■ **DIRECTIONS**:
Gather each line containing the string "margin" from these entries.

■ **THE DATA**:
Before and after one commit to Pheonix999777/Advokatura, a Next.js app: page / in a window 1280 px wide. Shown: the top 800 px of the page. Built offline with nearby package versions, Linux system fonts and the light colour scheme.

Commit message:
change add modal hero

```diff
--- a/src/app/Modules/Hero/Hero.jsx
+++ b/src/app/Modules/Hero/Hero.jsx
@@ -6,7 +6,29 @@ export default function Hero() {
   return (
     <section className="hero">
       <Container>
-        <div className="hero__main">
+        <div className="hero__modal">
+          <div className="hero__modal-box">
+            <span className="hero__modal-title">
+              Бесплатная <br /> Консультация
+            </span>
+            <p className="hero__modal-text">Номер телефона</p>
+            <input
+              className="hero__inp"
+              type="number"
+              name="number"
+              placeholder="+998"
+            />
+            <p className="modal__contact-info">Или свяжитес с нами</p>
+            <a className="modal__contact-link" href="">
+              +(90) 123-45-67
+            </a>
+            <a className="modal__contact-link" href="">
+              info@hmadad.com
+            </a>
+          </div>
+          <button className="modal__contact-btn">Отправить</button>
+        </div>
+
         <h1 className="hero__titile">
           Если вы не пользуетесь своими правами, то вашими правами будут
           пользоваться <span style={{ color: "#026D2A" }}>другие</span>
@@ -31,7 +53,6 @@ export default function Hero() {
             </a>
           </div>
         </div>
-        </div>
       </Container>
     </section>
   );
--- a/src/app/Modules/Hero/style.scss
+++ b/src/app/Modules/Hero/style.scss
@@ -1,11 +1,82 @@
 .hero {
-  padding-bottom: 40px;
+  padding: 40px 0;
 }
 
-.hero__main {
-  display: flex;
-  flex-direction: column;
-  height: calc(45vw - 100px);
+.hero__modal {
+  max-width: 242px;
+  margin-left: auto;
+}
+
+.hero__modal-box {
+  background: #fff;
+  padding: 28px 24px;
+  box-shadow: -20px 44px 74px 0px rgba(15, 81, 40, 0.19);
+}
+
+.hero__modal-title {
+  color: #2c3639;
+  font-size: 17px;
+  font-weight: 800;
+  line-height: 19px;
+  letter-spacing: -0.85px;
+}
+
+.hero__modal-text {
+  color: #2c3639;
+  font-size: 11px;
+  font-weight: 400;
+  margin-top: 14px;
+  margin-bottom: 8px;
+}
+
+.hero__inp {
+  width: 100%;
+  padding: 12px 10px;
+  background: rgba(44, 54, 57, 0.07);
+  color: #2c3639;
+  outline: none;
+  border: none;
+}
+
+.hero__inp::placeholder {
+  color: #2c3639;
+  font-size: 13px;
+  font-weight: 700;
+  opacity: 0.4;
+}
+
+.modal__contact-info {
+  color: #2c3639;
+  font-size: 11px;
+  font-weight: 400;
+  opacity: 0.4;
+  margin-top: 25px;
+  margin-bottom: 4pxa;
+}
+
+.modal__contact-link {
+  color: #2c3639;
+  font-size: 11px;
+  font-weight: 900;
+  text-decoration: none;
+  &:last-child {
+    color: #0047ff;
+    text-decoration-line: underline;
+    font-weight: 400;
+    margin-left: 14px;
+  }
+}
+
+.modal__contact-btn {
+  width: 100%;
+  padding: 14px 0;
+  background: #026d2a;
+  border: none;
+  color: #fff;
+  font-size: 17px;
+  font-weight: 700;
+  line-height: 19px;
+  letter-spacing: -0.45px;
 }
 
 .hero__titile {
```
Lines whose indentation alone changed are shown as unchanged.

==

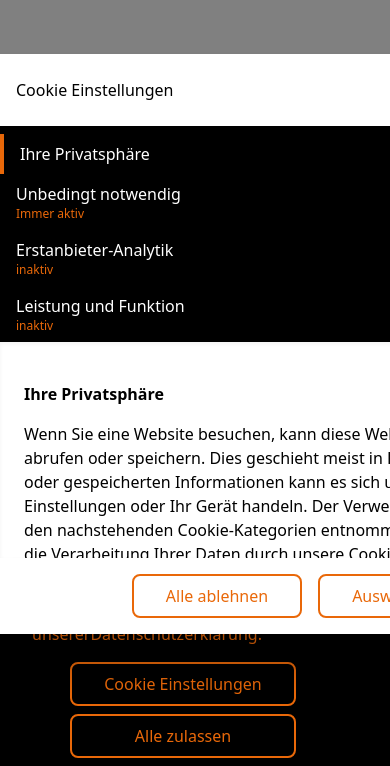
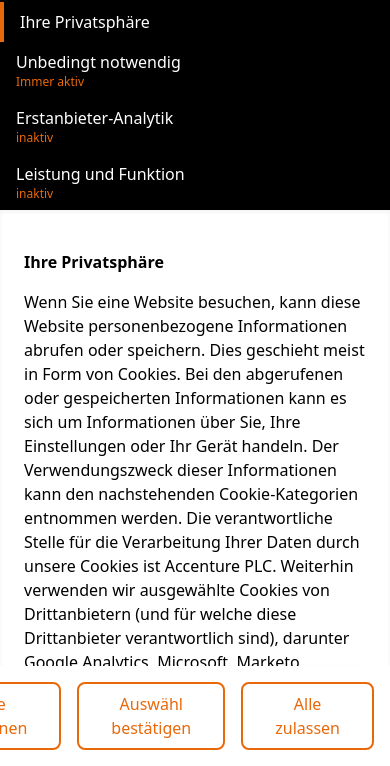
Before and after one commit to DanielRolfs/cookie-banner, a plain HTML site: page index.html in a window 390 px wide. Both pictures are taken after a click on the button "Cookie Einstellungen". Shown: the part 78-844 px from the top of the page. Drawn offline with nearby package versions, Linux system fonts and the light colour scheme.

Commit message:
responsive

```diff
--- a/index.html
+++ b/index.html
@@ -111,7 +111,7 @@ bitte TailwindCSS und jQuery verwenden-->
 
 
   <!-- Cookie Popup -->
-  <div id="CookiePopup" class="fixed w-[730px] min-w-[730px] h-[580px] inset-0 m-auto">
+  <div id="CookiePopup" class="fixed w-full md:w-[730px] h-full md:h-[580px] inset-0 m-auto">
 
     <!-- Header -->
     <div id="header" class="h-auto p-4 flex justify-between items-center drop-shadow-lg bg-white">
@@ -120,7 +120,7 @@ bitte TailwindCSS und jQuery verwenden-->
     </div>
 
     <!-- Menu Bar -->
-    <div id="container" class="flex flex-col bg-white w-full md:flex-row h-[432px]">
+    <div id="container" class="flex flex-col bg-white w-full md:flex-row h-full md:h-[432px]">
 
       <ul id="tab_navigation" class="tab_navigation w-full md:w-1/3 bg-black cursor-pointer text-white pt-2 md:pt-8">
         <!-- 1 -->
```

■ **OUTPUT OF THE TASK**:
+  margin-left: auto;
+  margin-top: 14px;
+  margin-bottom: 8px;
+  margin-top: 25px;
+  margin-bottom: 4pxa;
+    margin-left: 14px;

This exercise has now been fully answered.